When I’m playing music, watching music being made, it feels like connection. It feels sacred, otherworldly. And that might sound cheesy, but I don’t know what else to call it.
The swallows are back in their nest on our porch. The sun turns the little corner in our kitchen to gold every evening. The days are long. The hills are green. It’s the season for living. I turn my face into the light and allow it to enfold me again. I become a version of myself I prefer to all others. This time of year, I get to shine.
I feel like myself in our little home. I get distracted by the light on the walls, the sky, the pink hue that is cast upon everything just before the day is finally gone. I feel like myself when I am still, when I listen and once again find that every moment has a rhythm, a melody, a pulse, where all the magic and energy of life is stored. It’s just waiting to be tapped into. I feel like myself when clicking a shutter, in a futile attempt to keep a hold on it, on these moments I can’t find a way to thank or appreciate before they’re gone.
I feel like myself when scribbling thoughts into disorganized journals with my favorite pen. I forget them almost as soon as they’re written, after I’ve transferred their fever to the page from my chaotic mind where they’ve no doubt been taunting me, maddeningly so, for days.
Within peace, I find myself. That is where my motive lies.
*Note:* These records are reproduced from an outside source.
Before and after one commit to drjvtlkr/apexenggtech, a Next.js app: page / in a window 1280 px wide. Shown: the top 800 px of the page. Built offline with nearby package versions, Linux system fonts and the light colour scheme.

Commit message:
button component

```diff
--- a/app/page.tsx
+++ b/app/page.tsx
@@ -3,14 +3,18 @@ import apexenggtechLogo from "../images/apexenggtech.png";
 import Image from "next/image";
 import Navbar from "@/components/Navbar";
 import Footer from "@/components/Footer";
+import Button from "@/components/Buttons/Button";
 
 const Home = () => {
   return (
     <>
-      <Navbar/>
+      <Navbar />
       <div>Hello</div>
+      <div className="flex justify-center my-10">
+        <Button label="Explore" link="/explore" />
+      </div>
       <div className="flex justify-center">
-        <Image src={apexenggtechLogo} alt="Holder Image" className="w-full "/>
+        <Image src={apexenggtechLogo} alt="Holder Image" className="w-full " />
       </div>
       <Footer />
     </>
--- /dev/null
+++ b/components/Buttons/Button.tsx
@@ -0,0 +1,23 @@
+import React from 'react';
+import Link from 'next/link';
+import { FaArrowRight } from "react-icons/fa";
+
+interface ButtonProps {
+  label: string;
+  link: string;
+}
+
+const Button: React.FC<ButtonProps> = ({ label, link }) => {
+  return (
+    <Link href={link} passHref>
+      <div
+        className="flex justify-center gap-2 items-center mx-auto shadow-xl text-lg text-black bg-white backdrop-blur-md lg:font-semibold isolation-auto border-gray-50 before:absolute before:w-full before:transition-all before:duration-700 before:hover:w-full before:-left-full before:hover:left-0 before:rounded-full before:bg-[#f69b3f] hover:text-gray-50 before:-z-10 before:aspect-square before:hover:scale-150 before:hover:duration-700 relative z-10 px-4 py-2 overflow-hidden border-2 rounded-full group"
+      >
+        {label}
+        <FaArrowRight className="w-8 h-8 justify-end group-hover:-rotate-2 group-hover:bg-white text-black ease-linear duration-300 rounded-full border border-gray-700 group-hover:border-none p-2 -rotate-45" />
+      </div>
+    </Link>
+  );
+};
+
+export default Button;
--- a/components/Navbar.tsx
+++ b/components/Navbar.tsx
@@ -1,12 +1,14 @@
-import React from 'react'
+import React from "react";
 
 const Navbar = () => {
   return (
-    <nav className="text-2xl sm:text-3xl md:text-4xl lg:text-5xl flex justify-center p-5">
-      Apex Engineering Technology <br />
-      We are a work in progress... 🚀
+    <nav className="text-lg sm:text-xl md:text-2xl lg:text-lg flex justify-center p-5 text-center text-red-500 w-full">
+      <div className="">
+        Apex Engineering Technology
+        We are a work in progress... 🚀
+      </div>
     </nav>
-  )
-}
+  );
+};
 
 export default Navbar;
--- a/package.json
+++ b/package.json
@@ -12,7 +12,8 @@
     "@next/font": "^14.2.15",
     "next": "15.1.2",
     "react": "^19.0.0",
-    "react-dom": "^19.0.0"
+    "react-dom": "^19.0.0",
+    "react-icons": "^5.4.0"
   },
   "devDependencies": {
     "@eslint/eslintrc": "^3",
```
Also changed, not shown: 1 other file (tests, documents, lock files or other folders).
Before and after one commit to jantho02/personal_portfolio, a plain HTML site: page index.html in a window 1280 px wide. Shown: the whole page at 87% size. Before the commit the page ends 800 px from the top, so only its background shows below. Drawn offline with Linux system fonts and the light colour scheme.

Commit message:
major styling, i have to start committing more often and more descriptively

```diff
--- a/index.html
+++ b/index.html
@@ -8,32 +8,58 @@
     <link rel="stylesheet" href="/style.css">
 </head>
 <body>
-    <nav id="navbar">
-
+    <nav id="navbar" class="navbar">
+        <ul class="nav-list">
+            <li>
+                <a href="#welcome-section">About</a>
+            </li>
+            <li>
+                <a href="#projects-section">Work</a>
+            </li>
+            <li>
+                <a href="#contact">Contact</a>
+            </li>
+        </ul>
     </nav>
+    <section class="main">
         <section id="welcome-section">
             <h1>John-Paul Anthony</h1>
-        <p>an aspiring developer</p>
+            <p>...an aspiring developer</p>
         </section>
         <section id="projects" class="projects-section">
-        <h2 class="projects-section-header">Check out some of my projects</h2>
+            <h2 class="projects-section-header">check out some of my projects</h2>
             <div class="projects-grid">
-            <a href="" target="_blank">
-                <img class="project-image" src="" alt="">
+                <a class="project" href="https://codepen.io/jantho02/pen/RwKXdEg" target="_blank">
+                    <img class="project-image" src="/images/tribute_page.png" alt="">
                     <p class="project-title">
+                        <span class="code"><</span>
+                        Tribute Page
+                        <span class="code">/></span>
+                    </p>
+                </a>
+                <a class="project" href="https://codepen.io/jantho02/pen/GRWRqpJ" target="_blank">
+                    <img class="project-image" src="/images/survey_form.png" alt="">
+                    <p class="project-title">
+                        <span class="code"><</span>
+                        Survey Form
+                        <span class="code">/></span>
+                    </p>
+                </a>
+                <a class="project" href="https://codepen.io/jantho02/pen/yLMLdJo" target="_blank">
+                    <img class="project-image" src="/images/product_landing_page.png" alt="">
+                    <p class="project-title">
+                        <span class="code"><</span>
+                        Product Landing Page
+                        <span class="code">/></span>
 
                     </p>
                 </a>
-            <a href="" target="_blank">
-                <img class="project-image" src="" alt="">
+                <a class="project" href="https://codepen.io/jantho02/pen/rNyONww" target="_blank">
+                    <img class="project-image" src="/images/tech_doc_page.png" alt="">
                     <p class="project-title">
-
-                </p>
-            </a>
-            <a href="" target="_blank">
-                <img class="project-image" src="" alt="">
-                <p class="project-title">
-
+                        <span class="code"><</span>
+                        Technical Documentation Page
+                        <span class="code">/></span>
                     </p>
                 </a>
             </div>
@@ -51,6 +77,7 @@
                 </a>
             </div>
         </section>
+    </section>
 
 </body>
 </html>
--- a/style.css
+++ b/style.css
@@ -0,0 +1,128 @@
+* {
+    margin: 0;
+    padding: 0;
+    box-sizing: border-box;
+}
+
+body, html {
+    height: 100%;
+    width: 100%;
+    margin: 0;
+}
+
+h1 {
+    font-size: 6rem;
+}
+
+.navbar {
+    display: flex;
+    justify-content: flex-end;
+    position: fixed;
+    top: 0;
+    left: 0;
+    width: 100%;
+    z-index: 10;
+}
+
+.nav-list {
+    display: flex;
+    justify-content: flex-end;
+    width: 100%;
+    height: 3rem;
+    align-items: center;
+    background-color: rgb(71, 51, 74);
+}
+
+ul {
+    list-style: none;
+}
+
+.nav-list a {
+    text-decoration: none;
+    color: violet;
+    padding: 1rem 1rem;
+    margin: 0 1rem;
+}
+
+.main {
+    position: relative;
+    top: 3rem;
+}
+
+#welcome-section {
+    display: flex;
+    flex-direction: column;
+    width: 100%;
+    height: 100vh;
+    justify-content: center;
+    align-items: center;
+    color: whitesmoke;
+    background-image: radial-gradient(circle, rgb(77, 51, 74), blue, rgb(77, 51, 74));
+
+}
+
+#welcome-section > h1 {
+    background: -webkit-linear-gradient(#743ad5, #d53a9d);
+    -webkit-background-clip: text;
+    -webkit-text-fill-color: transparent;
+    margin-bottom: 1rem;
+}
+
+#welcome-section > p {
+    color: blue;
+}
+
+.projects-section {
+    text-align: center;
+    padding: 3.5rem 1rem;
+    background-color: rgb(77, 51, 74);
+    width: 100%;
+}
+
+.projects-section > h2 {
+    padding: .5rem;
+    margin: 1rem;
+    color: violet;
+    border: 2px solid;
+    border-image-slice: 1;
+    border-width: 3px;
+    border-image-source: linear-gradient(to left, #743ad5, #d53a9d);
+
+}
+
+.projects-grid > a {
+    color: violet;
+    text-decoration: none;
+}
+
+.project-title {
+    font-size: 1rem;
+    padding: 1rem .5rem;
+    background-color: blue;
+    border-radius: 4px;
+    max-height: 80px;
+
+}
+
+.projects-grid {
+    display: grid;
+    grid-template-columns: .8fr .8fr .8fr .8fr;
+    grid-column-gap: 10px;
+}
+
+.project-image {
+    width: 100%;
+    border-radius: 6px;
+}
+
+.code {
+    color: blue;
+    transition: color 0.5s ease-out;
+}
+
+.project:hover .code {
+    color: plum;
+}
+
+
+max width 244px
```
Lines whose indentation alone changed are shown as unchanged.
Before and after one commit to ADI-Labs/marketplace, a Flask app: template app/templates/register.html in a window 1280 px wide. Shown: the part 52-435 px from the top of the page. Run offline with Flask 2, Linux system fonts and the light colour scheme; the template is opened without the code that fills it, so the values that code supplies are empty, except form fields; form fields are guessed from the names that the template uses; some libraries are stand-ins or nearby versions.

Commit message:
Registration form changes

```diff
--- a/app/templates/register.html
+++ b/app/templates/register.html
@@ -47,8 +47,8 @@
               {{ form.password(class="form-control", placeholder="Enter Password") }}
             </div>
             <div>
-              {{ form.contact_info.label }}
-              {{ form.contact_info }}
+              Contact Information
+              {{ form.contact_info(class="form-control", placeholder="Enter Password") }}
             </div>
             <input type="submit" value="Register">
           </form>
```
I feel like myself when I’m with him. Some days we’re somber and serious. Our words are few and our company subdued. Other times, we seem to bring each other to life. Laughing across the table at a restaurant, just him and I. It feels as if we’ve got something figured out that the rest don’t. And all it really is, in truth: All of these supposed-to’s, all of these expectations laid upon us to fit a mold, are really just other people’s projections. It is other people waiting for you to justify their own life to them. But we see this for what it is: a trap, disguised as convention. We know our life is ours. We’re making our own way. Everything else is just a template.